Find every line in the records below that holds the word "padding" and copy it.

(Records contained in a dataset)

%%

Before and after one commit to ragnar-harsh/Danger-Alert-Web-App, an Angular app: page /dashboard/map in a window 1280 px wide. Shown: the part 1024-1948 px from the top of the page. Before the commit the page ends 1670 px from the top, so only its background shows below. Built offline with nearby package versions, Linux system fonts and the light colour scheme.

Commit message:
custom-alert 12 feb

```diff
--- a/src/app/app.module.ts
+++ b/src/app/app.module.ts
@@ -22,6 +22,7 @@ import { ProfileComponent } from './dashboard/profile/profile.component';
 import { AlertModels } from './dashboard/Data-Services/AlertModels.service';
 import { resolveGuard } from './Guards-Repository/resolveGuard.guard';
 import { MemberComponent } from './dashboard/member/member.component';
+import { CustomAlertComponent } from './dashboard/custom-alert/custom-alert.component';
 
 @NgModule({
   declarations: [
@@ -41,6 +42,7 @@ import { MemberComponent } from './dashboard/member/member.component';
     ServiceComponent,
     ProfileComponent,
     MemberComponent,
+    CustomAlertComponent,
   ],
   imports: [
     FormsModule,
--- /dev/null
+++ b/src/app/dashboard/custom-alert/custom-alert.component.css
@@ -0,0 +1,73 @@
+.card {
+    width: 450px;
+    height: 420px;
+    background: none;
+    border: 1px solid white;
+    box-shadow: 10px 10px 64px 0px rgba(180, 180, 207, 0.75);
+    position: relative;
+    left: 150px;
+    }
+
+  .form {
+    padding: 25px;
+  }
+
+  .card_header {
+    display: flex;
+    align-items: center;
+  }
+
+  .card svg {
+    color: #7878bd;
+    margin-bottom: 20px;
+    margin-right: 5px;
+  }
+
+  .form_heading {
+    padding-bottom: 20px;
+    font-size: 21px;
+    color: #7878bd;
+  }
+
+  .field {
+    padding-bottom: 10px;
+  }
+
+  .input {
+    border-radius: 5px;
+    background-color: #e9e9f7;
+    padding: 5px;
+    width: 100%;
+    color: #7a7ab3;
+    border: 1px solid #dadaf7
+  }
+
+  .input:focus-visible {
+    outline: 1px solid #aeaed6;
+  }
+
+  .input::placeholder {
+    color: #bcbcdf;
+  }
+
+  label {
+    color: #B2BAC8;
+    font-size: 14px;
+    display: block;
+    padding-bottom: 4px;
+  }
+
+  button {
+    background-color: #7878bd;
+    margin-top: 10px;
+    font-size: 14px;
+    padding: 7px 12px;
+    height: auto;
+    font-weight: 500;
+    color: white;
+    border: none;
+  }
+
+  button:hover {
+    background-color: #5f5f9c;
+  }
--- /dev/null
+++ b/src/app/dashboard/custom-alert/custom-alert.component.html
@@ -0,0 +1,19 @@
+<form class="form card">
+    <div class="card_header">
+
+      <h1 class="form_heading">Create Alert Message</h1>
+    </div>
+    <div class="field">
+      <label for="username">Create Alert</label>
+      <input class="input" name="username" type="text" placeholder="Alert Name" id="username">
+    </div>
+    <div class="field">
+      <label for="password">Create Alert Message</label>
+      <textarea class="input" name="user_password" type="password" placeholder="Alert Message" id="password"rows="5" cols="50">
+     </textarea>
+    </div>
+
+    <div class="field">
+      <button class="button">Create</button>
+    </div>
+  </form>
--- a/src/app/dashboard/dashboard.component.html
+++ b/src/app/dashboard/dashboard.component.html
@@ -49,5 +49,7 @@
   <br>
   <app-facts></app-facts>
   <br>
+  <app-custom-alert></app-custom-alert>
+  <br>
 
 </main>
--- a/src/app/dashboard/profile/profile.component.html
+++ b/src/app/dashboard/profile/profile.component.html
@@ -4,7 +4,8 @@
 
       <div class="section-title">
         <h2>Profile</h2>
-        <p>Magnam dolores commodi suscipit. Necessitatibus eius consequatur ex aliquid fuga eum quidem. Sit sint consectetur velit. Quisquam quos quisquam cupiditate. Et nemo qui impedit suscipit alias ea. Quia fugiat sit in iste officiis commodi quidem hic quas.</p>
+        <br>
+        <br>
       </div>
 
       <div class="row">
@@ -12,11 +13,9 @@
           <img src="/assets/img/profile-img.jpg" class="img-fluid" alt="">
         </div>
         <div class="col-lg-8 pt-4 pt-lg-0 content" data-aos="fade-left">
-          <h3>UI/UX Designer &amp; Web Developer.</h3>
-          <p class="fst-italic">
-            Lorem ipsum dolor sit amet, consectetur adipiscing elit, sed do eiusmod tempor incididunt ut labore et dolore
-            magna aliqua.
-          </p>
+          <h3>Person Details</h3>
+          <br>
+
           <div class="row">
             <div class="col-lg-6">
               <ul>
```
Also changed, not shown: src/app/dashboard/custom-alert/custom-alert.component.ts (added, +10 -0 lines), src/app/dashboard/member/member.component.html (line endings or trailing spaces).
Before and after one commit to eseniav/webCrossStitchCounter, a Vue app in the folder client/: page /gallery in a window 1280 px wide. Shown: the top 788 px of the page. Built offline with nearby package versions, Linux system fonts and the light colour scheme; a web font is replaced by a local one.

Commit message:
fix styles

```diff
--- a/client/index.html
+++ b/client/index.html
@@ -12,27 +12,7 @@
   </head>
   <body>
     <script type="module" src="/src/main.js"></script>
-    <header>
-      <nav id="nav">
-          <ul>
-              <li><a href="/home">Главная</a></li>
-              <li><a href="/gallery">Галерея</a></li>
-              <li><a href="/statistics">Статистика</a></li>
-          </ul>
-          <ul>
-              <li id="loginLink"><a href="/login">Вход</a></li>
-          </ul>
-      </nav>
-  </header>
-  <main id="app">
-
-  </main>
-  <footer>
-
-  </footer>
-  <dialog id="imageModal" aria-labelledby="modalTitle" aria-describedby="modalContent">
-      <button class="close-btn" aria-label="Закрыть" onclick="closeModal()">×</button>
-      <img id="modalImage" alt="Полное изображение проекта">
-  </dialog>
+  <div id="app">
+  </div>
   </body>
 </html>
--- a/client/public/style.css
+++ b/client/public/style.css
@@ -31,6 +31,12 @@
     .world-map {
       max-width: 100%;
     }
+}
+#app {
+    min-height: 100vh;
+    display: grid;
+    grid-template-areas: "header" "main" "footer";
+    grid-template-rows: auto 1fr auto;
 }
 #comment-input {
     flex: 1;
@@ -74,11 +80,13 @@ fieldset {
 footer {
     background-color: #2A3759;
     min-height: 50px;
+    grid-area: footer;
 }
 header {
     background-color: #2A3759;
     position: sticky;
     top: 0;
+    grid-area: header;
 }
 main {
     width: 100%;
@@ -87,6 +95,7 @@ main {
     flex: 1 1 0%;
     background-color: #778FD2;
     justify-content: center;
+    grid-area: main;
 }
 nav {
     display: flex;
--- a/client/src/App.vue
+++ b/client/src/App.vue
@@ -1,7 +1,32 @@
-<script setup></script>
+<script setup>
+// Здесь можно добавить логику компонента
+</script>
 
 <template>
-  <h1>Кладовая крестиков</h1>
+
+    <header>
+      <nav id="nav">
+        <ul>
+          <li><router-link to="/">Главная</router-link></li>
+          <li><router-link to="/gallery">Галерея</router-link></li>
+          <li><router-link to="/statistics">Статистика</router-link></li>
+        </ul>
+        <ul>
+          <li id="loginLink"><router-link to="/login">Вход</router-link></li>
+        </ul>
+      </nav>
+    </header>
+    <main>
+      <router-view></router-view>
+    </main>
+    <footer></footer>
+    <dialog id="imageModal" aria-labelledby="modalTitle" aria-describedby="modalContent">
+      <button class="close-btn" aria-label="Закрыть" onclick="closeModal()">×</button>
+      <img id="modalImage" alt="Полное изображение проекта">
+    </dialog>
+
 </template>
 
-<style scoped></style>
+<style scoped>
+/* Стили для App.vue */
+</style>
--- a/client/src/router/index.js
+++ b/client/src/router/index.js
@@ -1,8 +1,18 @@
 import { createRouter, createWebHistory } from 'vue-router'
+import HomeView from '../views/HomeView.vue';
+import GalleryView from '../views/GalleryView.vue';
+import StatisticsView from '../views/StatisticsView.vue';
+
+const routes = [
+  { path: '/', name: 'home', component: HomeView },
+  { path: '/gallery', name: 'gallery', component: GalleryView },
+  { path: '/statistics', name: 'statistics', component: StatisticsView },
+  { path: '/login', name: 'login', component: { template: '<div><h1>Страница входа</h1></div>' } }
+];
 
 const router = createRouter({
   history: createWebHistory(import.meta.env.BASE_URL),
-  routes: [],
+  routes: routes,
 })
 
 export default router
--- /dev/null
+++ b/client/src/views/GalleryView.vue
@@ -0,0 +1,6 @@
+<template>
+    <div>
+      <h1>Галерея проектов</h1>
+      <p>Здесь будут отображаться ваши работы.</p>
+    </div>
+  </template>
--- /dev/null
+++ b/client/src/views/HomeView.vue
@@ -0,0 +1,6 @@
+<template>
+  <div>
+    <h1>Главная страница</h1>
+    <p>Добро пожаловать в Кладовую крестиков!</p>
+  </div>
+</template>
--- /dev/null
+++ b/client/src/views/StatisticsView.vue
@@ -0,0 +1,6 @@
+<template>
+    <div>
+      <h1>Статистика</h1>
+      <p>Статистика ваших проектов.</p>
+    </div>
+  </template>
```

%%

WRITTEN ANSWER:
+    padding: 25px;
+    padding-bottom: 20px;
+    padding-bottom: 10px;
+    padding: 5px;
+    padding-bottom: 4px;
+    padding: 7px 12px;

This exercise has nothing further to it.